I believe this is inadequate and that the Government should reverse its decision and amend the Repeal Bill without further delay. I will therefore support Amendment 350 if it is pushed to a vote during the Bill's remaining stages.
I also intend to support amendments that aim to ensure there is no weakening of EU-derived rights - including on animal welfare standards - because of Brexit; and I can assure you that I will continue to press for existing standards on animal welfare to be transposed into British law and strengthened where necessary.
Thank you to everyone who has emailed asking me to commit to supporting the continued legal recognition of animal sentience. The Labour Party has a strong record on animal rights...
The Budget yesterday did nothing but paper over the glaring issues facing our country with insufficient policy pledges. The government continues to ignore the fact wages are falling, public services are failing and the economy is stagnating. As Jeremy Corbyn said to MPs yesterday, “the reality is, this is a government no longer fit for office”.
The Budget yesterday did nothing but paper over the glaring issues facing our country with insufficient policy pledges. The government continues to ignore the fact wages are falling, public services... Read more
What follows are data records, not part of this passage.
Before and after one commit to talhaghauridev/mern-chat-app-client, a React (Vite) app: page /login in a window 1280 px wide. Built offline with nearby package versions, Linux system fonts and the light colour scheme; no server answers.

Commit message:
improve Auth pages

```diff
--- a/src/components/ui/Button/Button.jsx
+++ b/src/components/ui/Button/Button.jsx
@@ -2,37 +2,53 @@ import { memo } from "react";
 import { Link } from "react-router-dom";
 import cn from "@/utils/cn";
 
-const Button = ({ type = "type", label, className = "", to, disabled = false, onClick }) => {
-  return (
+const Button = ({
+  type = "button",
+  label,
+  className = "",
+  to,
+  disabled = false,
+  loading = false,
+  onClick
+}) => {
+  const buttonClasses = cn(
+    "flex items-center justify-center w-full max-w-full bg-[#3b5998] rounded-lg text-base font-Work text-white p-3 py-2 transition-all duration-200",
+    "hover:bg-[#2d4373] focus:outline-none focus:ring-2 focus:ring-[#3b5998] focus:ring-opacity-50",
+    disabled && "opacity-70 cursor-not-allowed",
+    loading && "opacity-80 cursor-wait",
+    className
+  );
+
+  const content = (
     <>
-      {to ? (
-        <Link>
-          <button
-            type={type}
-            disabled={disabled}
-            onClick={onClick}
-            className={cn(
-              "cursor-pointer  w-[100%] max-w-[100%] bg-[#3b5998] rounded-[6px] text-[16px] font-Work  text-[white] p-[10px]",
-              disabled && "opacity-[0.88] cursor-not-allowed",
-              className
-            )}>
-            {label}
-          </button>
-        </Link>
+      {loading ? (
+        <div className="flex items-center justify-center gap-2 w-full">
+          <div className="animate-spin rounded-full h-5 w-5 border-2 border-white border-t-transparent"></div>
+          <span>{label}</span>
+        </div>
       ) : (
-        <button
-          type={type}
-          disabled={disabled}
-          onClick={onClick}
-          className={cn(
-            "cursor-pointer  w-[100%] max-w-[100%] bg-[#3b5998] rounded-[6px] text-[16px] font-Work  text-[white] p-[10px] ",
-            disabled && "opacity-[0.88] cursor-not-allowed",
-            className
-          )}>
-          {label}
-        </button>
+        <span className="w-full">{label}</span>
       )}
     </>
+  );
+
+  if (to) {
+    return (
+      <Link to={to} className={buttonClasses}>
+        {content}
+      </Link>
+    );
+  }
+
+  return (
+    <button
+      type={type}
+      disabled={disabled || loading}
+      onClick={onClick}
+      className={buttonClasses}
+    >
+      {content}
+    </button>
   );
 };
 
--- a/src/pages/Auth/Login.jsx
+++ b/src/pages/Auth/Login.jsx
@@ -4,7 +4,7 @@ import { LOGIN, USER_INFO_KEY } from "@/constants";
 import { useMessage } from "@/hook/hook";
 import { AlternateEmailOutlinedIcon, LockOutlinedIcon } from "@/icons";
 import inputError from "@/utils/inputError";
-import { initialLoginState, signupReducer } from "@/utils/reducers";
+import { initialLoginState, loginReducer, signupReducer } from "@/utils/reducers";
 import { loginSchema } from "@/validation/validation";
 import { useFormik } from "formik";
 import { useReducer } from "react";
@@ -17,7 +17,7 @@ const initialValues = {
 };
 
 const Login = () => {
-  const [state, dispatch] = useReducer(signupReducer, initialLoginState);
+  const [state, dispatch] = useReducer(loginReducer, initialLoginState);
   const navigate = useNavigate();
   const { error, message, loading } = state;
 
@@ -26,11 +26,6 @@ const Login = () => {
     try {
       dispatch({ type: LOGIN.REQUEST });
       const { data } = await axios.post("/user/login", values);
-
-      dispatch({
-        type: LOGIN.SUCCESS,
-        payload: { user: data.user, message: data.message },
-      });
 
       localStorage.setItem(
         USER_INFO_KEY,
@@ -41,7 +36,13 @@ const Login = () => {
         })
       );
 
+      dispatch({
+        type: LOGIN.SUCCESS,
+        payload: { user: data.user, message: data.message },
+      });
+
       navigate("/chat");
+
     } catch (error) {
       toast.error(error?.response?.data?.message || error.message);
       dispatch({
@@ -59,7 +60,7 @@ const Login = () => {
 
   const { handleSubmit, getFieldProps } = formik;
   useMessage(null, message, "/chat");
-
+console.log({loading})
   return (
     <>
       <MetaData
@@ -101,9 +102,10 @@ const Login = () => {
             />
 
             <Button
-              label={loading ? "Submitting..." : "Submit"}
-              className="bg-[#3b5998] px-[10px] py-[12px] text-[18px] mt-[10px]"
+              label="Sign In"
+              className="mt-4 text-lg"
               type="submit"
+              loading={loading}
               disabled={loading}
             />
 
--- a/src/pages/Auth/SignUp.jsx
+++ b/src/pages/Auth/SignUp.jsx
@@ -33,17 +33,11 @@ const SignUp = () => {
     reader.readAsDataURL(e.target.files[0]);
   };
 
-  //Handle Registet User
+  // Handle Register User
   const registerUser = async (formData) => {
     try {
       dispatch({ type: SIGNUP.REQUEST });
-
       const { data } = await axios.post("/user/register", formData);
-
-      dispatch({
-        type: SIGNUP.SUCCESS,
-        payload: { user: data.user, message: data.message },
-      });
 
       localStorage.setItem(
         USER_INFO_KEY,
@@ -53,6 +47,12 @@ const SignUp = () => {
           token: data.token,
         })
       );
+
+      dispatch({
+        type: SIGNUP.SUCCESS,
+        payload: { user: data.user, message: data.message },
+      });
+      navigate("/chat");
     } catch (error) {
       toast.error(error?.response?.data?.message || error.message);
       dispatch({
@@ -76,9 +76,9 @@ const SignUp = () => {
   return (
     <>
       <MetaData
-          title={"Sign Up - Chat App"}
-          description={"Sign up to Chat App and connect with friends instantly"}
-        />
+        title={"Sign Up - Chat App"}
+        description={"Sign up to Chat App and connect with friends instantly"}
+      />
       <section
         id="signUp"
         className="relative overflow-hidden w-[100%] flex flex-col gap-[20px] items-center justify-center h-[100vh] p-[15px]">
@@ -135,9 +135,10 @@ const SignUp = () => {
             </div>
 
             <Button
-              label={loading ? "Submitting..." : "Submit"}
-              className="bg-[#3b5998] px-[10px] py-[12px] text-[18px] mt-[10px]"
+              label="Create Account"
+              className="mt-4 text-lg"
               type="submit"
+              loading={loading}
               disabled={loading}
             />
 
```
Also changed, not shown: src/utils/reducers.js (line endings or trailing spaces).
Since the European Union (Withdrawal) Bill returned to the Commons last week for its committee stage reading, I have received over 400 emails from constituents asking me to support various new clauses and amendments. As a whip I am not allowed to add my name to amendments, but I thought it would be helpful to summarise everything we have voted on so far.
Since the European Union (Withdrawal) Bill returned to the Commons last week for its committee stage reading, I have received over 400 emails from constituents asking me to support various... Read more